If all of that extra layer of myth-making were wiped away, then what would be left is, really, a harvest festival, something of which I heartily approve. Quite simply, this is the time to turn inward, the time when everything moves towards its winter rest, the time of quiet growth in the dark. At its heart, Thanksgiving seems to me to be a chance to stop a moment in order to be quietly grateful that I have food to eat, a safe, warm place to cook it, and people I love to share it with. The core things. The things that really matter.
One of the best bits about celebrating up here is that my parents' home has amazing access to walking paths and to the American River bike trail. So we've taken several long walks each day (to Tilly's great joy; on the topic of giving thanks, one of the best ways to remember to be grateful for the small things is to watch the joy of a dog running after squirrels).

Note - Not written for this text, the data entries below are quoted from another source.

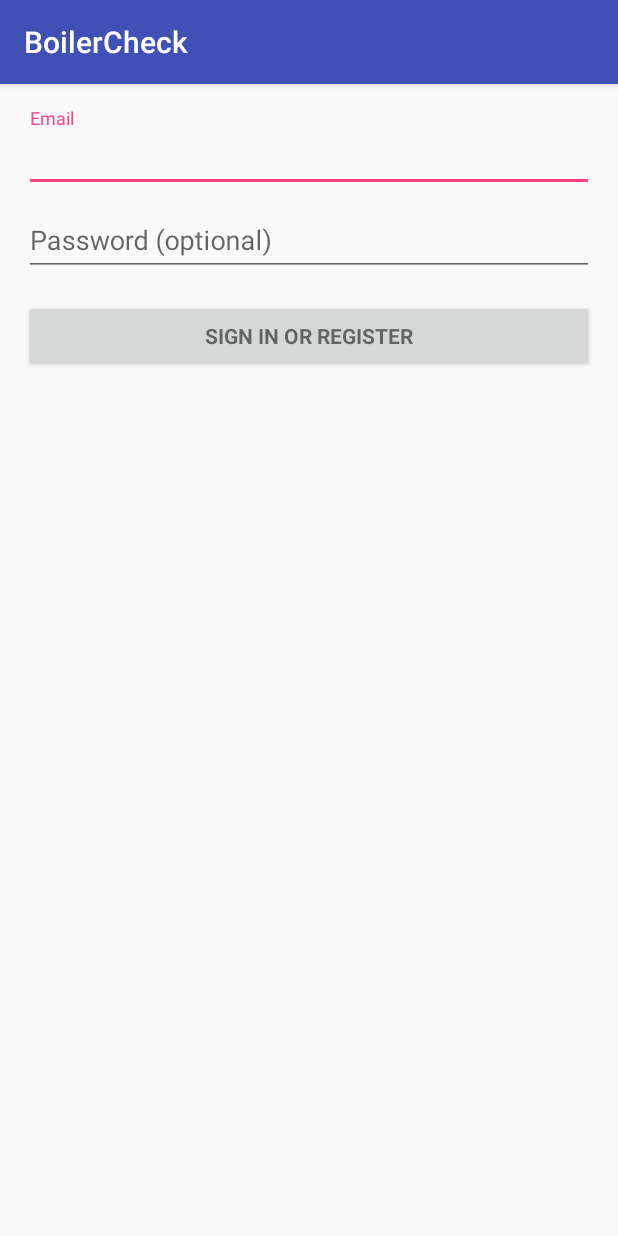
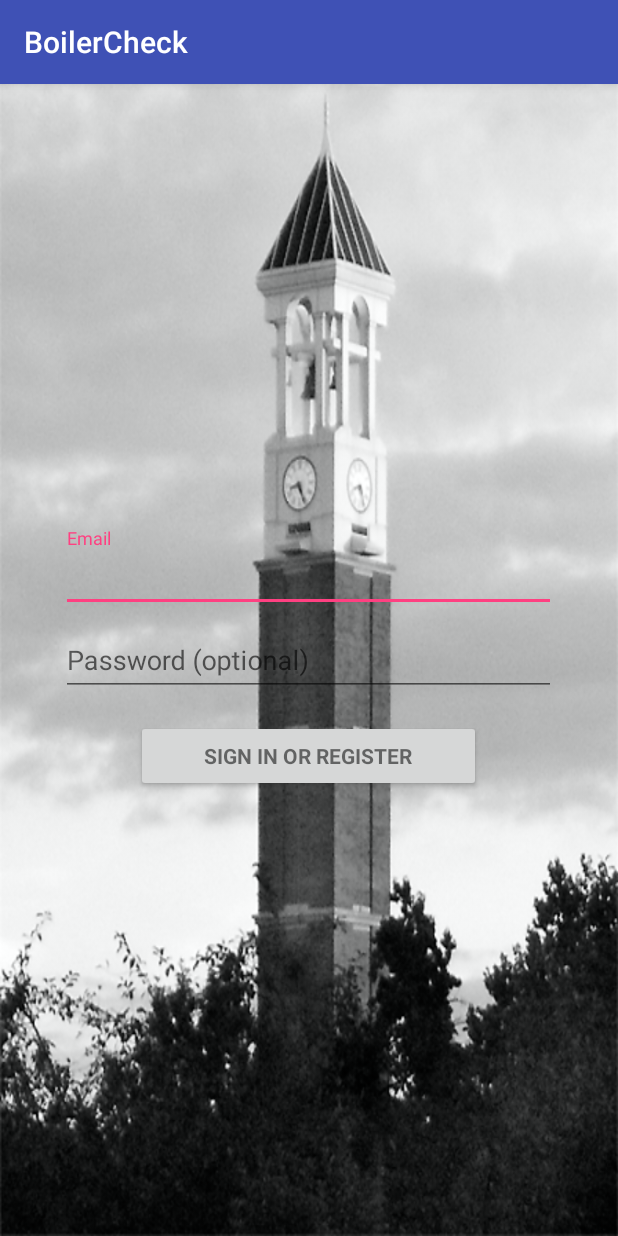
Before and after one commit to jrichwine/cs408-Testing, an Android app: the screen it shows after launch (LoginActivity), on a phone screen of 412 x 824 dp. Run offline under Robolectric (Android 15) with nearby library versions, the phone set to English and light mode, and no system bars; 2 statements that could not run were skipped.

Commit message:
background

```diff
--- a/BoilerCheck/app/src/main/res/layout/activity_login.xml
+++ b/BoilerCheck/app/src/main/res/layout/activity_login.xml
@@ -2,13 +2,14 @@
     xmlns:tools="http://schemas.android.com/tools"
     android:layout_width="match_parent"
     android:layout_height="match_parent"
-    android:gravity="center_horizontal"
-    android:orientation="vertical"
+    android:gravity="center_vertical|center_horizontal"
     android:paddingBottom="@dimen/activity_vertical_margin"
     android:paddingLeft="@dimen/activity_horizontal_margin"
     android:paddingRight="@dimen/activity_horizontal_margin"
     android:paddingTop="@dimen/activity_vertical_margin"
-    tools:context="com.cs408.team13.BoilerCheck.LoginActivity">
+    tools:context="com.cs408.team13.BoilerCheck.LoginActivity"
+    android:background="@drawable/background"
+    android:orientation="vertical">
 
     <!-- Login progress -->
     <ProgressBar
@@ -21,8 +22,9 @@
 
     <ScrollView
         android:id="@+id/login_form"
-        android:layout_width="match_parent"
-        android:layout_height="match_parent">
+        android:layout_width="330dp"
+        android:layout_height="wrap_content"
+        android:layout_gravity="center">
 
         <LinearLayout
             android:id="@+id/email_login_form"
@@ -70,7 +72,10 @@
                 android:layout_height="wrap_content"
                 android:layout_marginTop="16dp"
                 android:text="@string/action_sign_in"
-                android:textStyle="bold" />
+                android:textStyle="bold"
+                android:elegantTextHeight="false"
+                android:layout_marginLeft="50dp"
+                android:layout_marginRight="50dp" />
 
         </LinearLayout>
     </ScrollView>
```
Also changed, not shown: BoilerCheck/app/src/main/res/drawable/background.png (added).
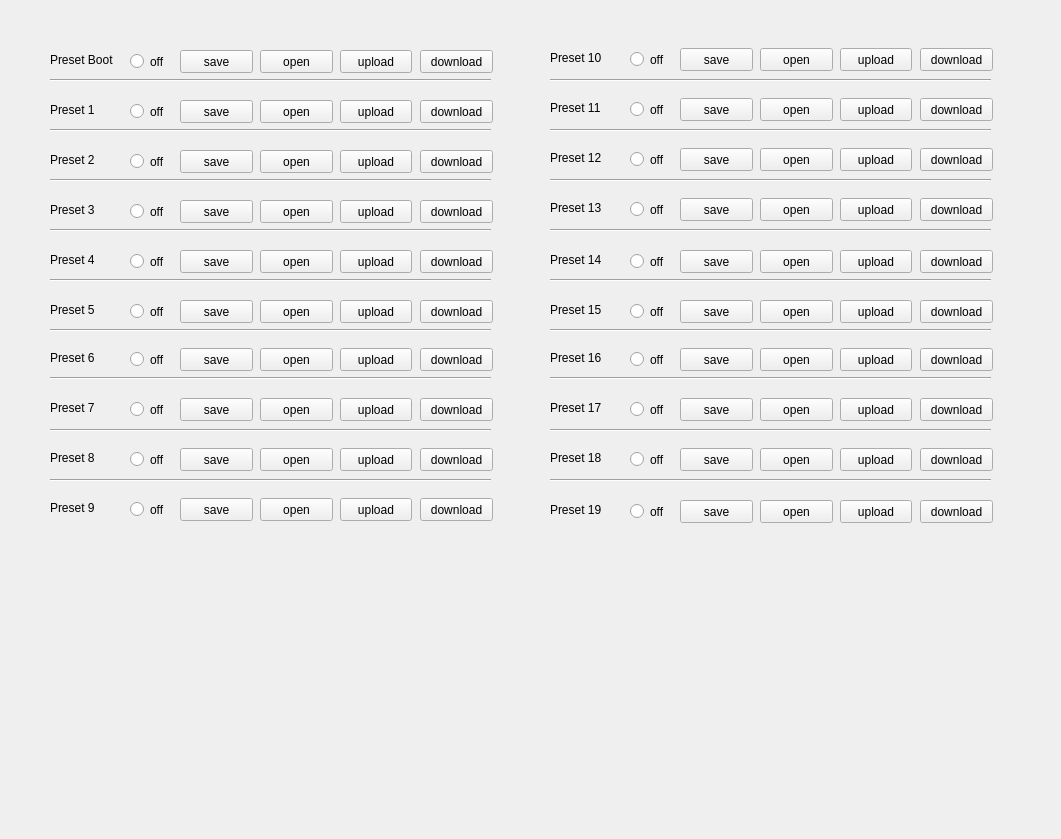
The window that ac1608/presetwnd.ui (jpcstpj7281/gameseer) describes before a commit, drawn with Qt 5.
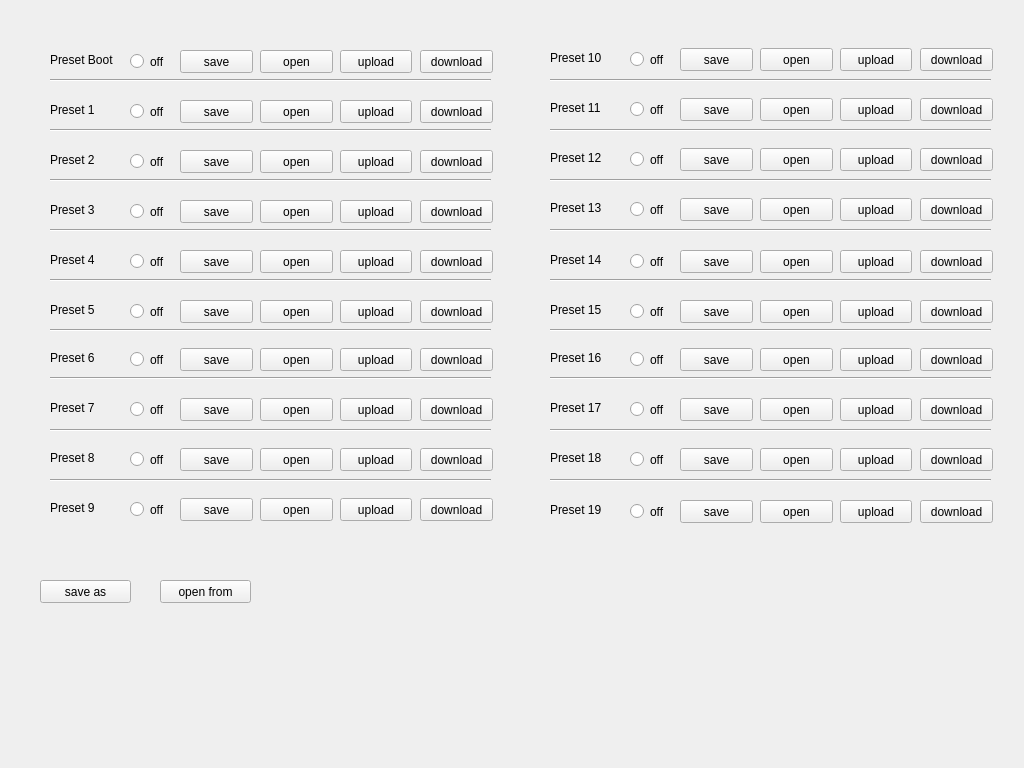
The same window after the commit.

Patch:
```diff
--- a/ac1608/presetwnd.ui
+++ b/ac1608/presetwnd.ui
@@ -6,10 +6,16 @@
    <rect>
     <x>0</x>
     <y>0</y>
-    <width>1061</width>
-    <height>839</height>
+    <width>1024</width>
+    <height>768</height>
    </rect>
   </property>
+  <property name="minimumSize">
+   <size>
+    <width>1024</width>
+    <height>768</height>
+   </size>
+  </property>
   <property name="windowTitle">
    <string>Preset</string>
   </property>
@@ -1807,6 +1813,32 @@
     <enum>Qt::Horizontal</enum>
    </property>
   </widget>
+  <widget class="QPushButton" name="pbSAs">
+   <property name="geometry">
+    <rect>
+     <x>40</x>
+     <y>580</y>
+     <width>91</width>
+     <height>23</height>
+    </rect>
+   </property>
+   <property name="text">
+    <string>save as</string>
+   </property>
+  </widget>
+  <widget class="QPushButton" name="pbOFrom">
+   <property name="geometry">
+    <rect>
+     <x>160</x>
+     <y>580</y>
+     <width>91</width>
+     <height>23</height>
+    </rect>
+   </property>
+   <property name="text">
+    <string>open from</string>
+   </property>
+  </widget>
  </widget>
  <resources/>
  <connections/>
```
Left out of the diff: 200 changed lines with no effect on the pictures.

The weather has, until this morning (the rain clouds finally arrived), been perfect, which makes for beautiful views of the river.
The whole trail along the American is lined with piles of rounded river rocks. I don't know whether they were carried there by the river in past centuries of flood, or whether they were piled there by intrepid panners for gold during the Gold Rush (Rick's theory; I subscribe to the former). I also don't know that it matters; I love looking at them either way.
Right now, the salmon are running, so the upriver side of the bars are filled with seagulls and vultures and herons, eating their fill of the river's bounty. These turkey vultures are taking a break from all the feasting in the sun.
Last but not least, I should mention that this year I'm feeling grateful to have finished Elektra Redux. It fits, I wore it last night, and I'm so much happier with it. Ripping and reknitting was the right choice.
The yarn survived the ripping fairly well, I think, and everything blocked out quite neatly. I'm much happier with the color distribution in this version, as well.
To recap. This is Elektra Redux (Rav link), knitted from Twisted Sisters Petite Voodoo (a silk/merino blend), on size five needles, size extra small. So I went down a size, both in pattern and needles, and it's definitely not too small. It fits much better than the first version, and I think I'll be wearing this a lot.
Happy Thanksgiving, everyone!